Everyone I talk to here in the US media industry says the future of media is serving up content to highly engaged “niche” audiences. So is the looming switch off of TVNZ’s Teletext service a chance to tap the 60+ demographic?
Is it even worth it?
Teletext is an archaic hanger-on in today’s digital content landscape that nevertheless has a loyal audience. Turning it off is probably overdue – the BBC’s iconic Ceefax service bit the dust last year. Closed captioning, thankfully, will remain available.
The compelling argument is that everything available on Teletext is now only a click away on the web.
That is of course true. But a lot of older people have internet access – they may be on an entry-level 5GB per month data cap, but rarely stray beyond their email program and the odd Google search.

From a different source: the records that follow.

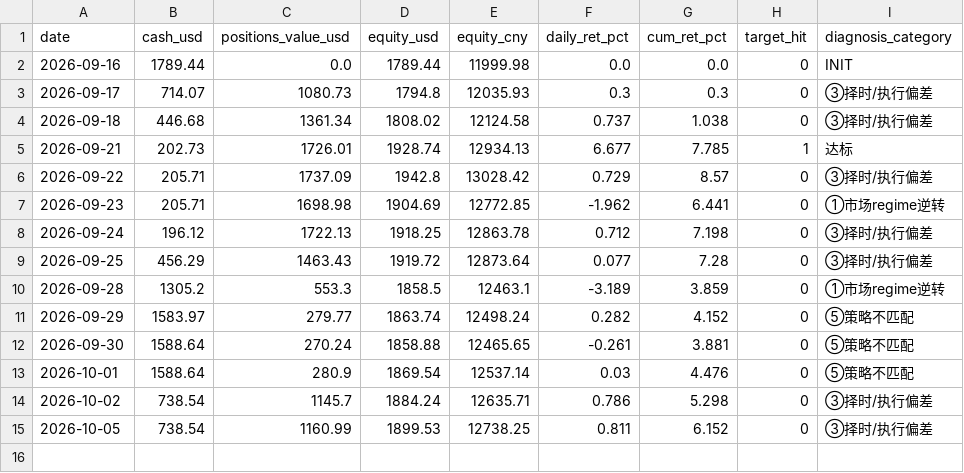
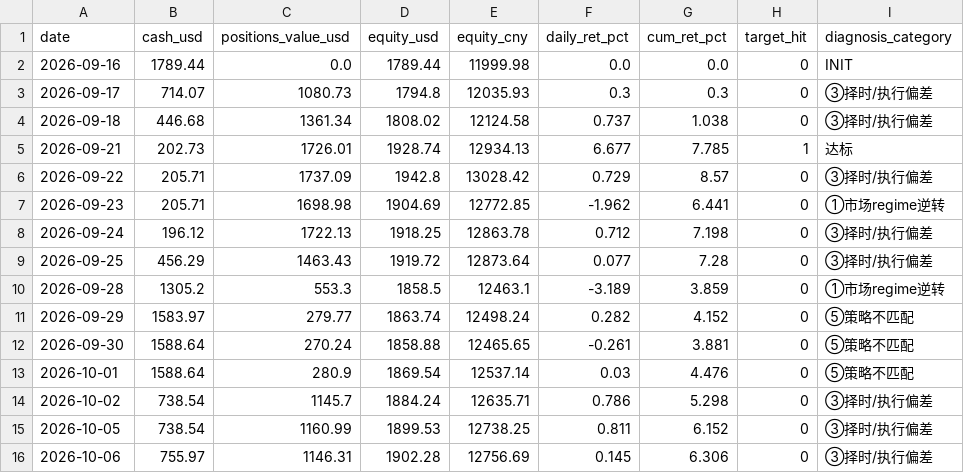
Before and after one commit to zivchu/us-paper-trader, a CSV file: history.csv, drawn as a sheet; the diff names each change by its address in the sheet, - before the commit and + after, or states it on an @@ line.

```diff
--- a/history.csv
+++ b/history.csv
+row 16: 2026-10-06 | 755.97 | 1146.31 | 1902.28 | 12756.69 | 0.145 | 6.306 | 0 | ③择时/执行偏差
```
Also changed, not shown: 2 other files.
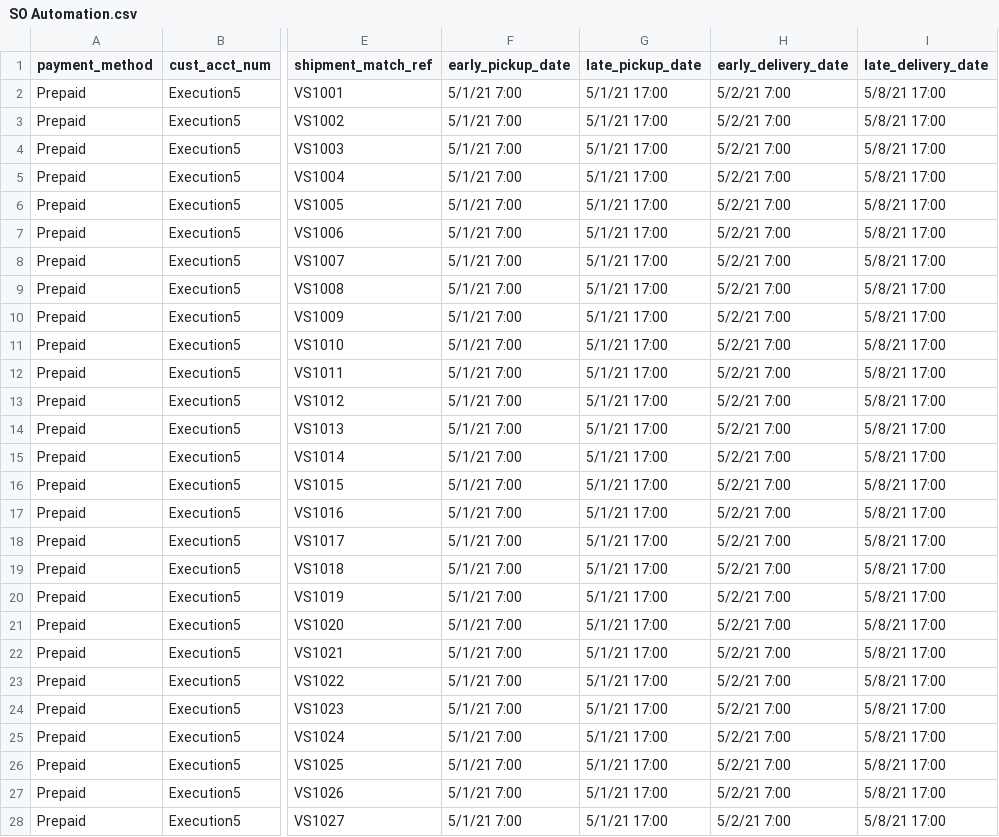
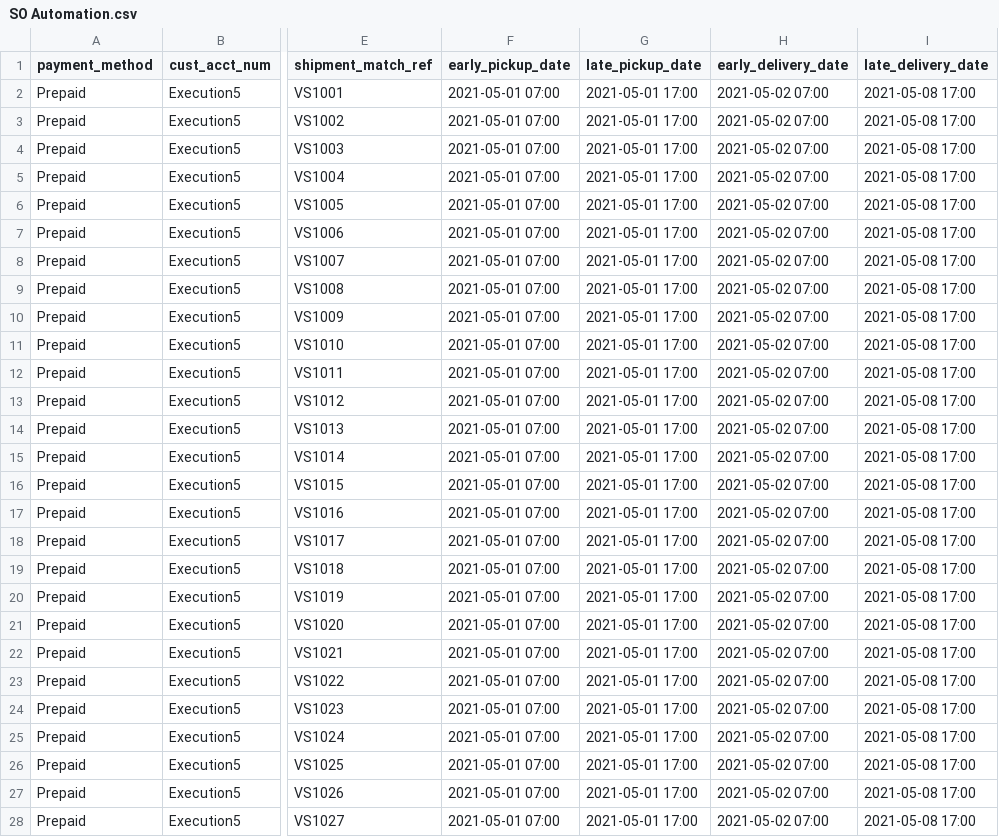
Before and after one commit to pushingiron/demonsional, a CSV file: app/assets/data/SO Automation.csv, drawn as a sheet; only a part is shown, gaps mark what is left out; the diff covers the shown part only; the diff names each change by its address in the sheet, - before the commit and + after, or states it on an @@ line.

```diff
--- a/app/assets/data/SO Automation.csv
+++ b/app/assets/data/SO Automation.csv
-F2:F28 (early_pickup_date): 5/1/21 7:00
+F2:F28 (early_pickup_date): 2021-05-01 07:00
-G2:G28 (late_pickup_date): 5/1/21 17:00
+G2:G28 (late_pickup_date): 2021-05-01 17:00
-H2:H28 (early_delivery_date): 5/2/21 7:00
+H2:H28 (early_delivery_date): 2021-05-02 07:00
-I2:I28 (late_delivery_date): 5/8/21 17:00
+I2:I28 (late_delivery_date): 2021-05-08 17:00
```
Also changed, not shown: 20 edited cells elsewhere in this file, 1 other file.
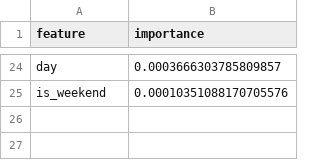
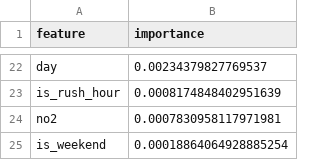
Before and after one commit to Khadija-Zulfiqar/aqi-forecasting, a CSV file: models/shap_importance.csv, drawn as a sheet; only a part is shown, gaps mark what is left out; addresses are those after the commit; the diff covers the shown part only; the diff names each change by its address in the sheet, - before the commit and + after, or states it on an @@ line.

```diff
--- a/models/shap_importance.csv
+++ b/models/shap_importance.csv
-B22 (importance): 0.0003666303785809857
+B22 (importance): 0.00234379827769537
+row 23: is_rush_hour | 0.0008174848402951639
+row 24: no2 | 0.0007830958117971981
-B25 (importance): 0.00010351088170705576
+B25 (importance): 0.00018864064928885254
```
Also changed, not shown: 11 added rows, 13 removed rows and 9 edited cells elsewhere in this file, 3 other files.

Some of them would just rather pick up the remote control to dial up the Lotto numbers, news alerts or the weather forecast. Many of them will have a Sky or TelstraClear pay TV set-top box and if they bought a TV recently, it may even be a smart TV that is internet enabled and can display apps.
Either way, there’s a channel to a niche audience with particular needs suited to a particular type of advertising.

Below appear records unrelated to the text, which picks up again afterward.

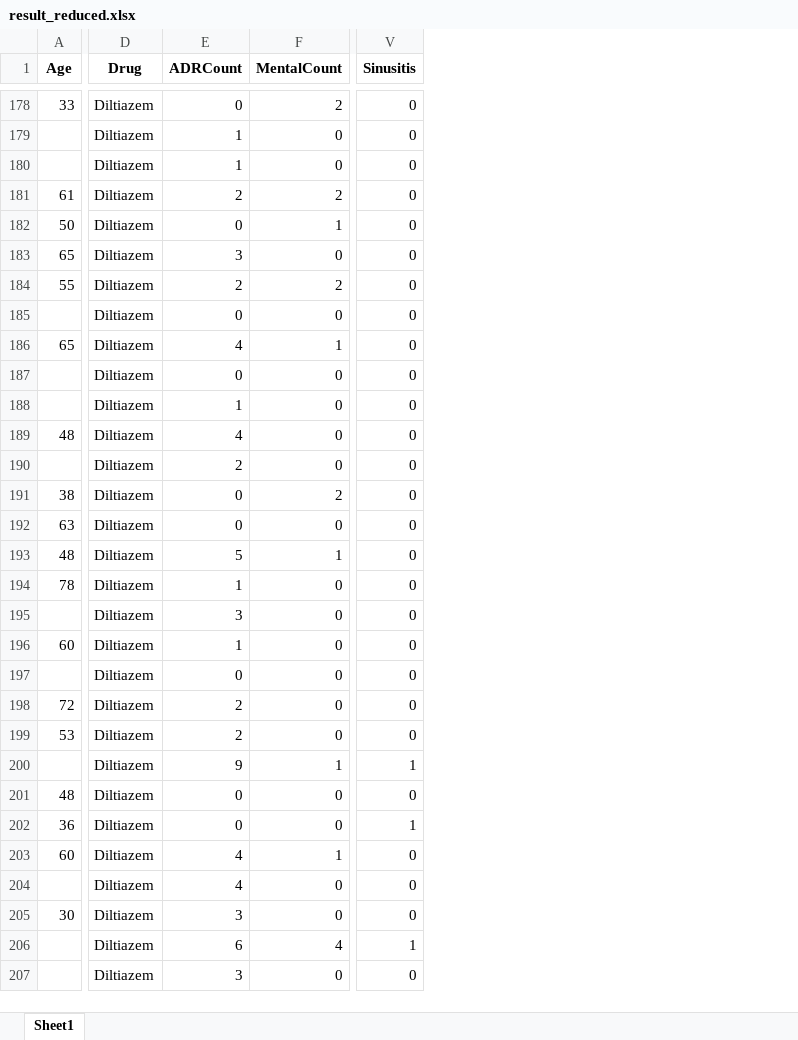
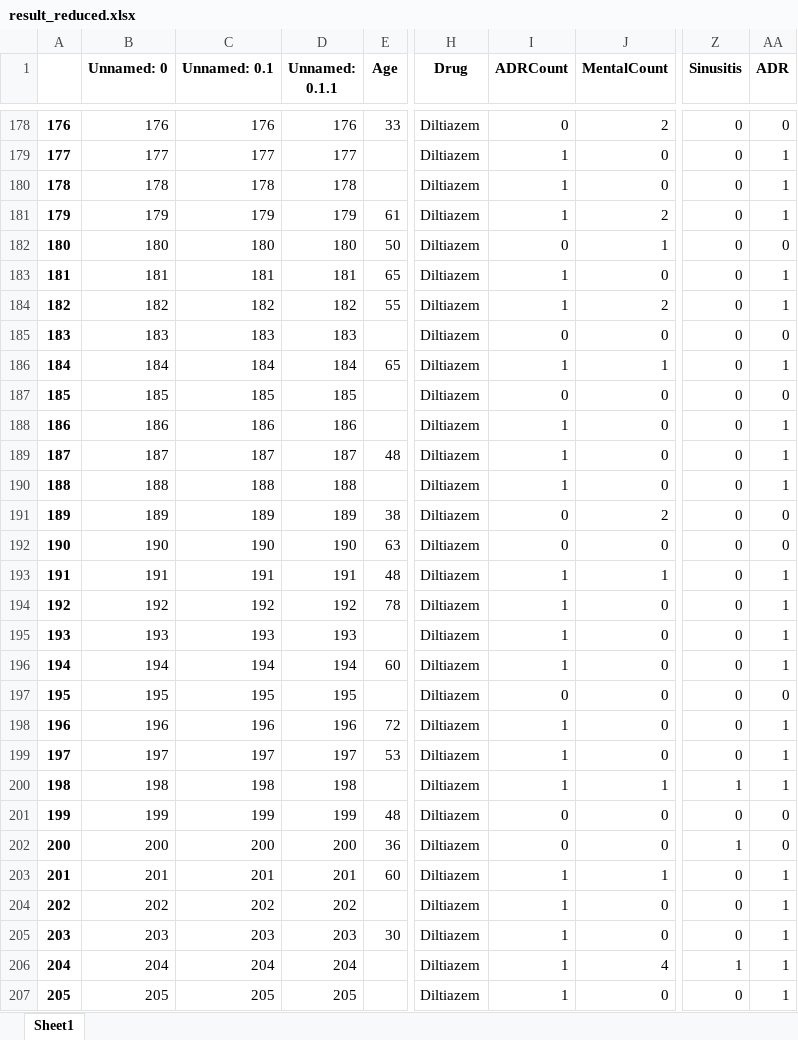
Before and after one commit to AHAMES/GraduationProject.Social.Media.Drug.Side.Effects.Classification, an Excel workbook: Classifier3/result_reduced.xlsx, sheet Sheet1, drawn as a sheet; only a part is shown, gaps mark what is left out; values as stored, in another font and other column widths than the file's, no borders; addresses are those after the commit; the diff covers the shown part only; the diff names each change by its address in the sheet, - before the commit and + after, or states it on an @@ line.

```diff
--- a/Classifier3/result_reduced.xlsx (sheet Sheet1)
+++ b/Classifier3/result_reduced.xlsx (sheet Sheet1)
+column A, rows 178-207: 176 | 177 | 178 | 179 | 180 | 181 | 182 | 183 | 184 | 185 | 186 | 187 | 188 | 189 | 190 | 191 | 192 | 193 | 194 | 195 | 196 | 197 | 198 | 199 | 200 | 201 | 202 | 203 | 204 | 205
+column B (Unnamed: 0), rows 178-207: 176 | 177 | 178 | 179 | 180 | 181 | 182 | 183 | 184 | 185 | 186 | 187 | 188 | 189 | 190 | 191 | 192 | 193 | 194 | 195 | 196 | 197 | 198 | 199 | 200 | 201 | 202 | 203 | 204 | 205
+column C (Unnamed: 0.1), rows 178-207: 176 | 177 | 178 | 179 | 180 | 181 | 182 | 183 | 184 | 185 | 186 | 187 | 188 | 189 | 190 | 191 | 192 | 193 | 194 | 195 | 196 | 197 | 198 | 199 | 200 | 201 | 202 | 203 | 204 | 205
+column D (Unnamed: 0.1.1), rows 178-207: 176 | 177 | 178 | 179 | 180 | 181 | 182 | 183 | 184 | 185 | 186 | 187 | 188 | 189 | 190 | 191 | 192 | 193 | 194 | 195 | 196 | 197 | 198 | 199 | 200 | 201 | 202 | 203 | 204 | 205
+column AA (ADR), rows 178-207: 0 | 1 | 1 | 1 | 0 | 1 | 1 | 0 | 1 | 0 | 1 | 1 | 1 | 0 | 0 | 1 | 1 | 1 | 1 | 0 | 1 | 1 | 1 | 0 | 0 | 1 | 1 | 1 | 1 | 1
-I181 (ADRCount): 2
+I181 (ADRCount): 1
-I183 (ADRCount): 3
+I183 (ADRCount): 1
-I184 (ADRCount): 2
+I184 (ADRCount): 1
-I186 (ADRCount): 4
+I186 (ADRCount): 1
-I189 (ADRCount): 4
+I189 (ADRCount): 1
-I190 (ADRCount): 2
+I190 (ADRCount): 1
-I193 (ADRCount): 5
+I193 (ADRCount): 1
-I195 (ADRCount): 3
+I195 (ADRCount): 1
-I198:I199 (ADRCount): 2
+I198:I199 (ADRCount): 1
-I200 (ADRCount): 9
+I200 (ADRCount): 1
-I203:I204 (ADRCount): 4
+I203:I204 (ADRCount): 1
-I205 (ADRCount): 3
+I205 (ADRCount): 1
-I206 (ADRCount): 6
+I206 (ADRCount): 1
-I207 (ADRCount): 3
+I207 (ADRCount): 1
```
Also changed, not shown: 659 edited cells elsewhere in this sheet, Apriori/result.xlsx, Classifier3/Weighted_reduced.xlsx, 45 other files.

While the TVNZ website still claims an audience of 1.3 million for Teletext, the company was recently quoted as saying the number of regular users had dropped to around 100,000.
Is there life for a Teletext-type service in the digital world, served up as an interactive channel similar to TelstraClear’s weather channel? Is there enough critical mass yet to build an app for smart TVs that would incorporate Teletext-type content? Are pensioners a demographic worth going after?
The only way it would work is if the service is one click away via a remote control – i.e., it assumes the internet TV has been hooked up to broadband with the help of either a family member or Geeks on Wheels.
Let’s face it the content could be put together very cheaply – this is something several media companies are already doing. It is just collating several sources and packaging them up in an attractive user interface.
Targeted ads for healthcare, pharmaceuticals, groceries etc could potentially provide an advertising stream – we see plenty of them aimed at the silver-haired on TV and in print.
And with both set-top boxes and smart TVs internet-enabled there’s the potential for TV shopping via the remote with the billing taken care of by the pay TV operator and added to its monthly subscription bill.
From a more benevolent point of view, its also potentially a SeniorNet type service that could promote engagement and connectivity in the 60+ community, listing events, activities and Gold Card discounts, for instance.
Are the economics there if we, optimistically, assume 50,000 households are currently regular Teletext viewers? Would the cost of developing apps and putting together content blow the financials out of the water? Are internet-enabled TVs a step too far for the elderly?
Would it work here?
Wherever Teletext-like services have disappeared around the world, generally users are left to retrieve the equivalent information on the internet. Some will Google there way to to information nirvana, others will just go back to buying the paper.
Hey, it may be a stretch, but as someone who has jumped on to Teletext from time to time, mainly to check flight times, i’ll be sad to see it’s chunky pixelated presence fade from our screens. The expanse of the internet puts a lot of old folk off – but the technology makes it increasingly easier to better serve our senior citizens with one-click TV services.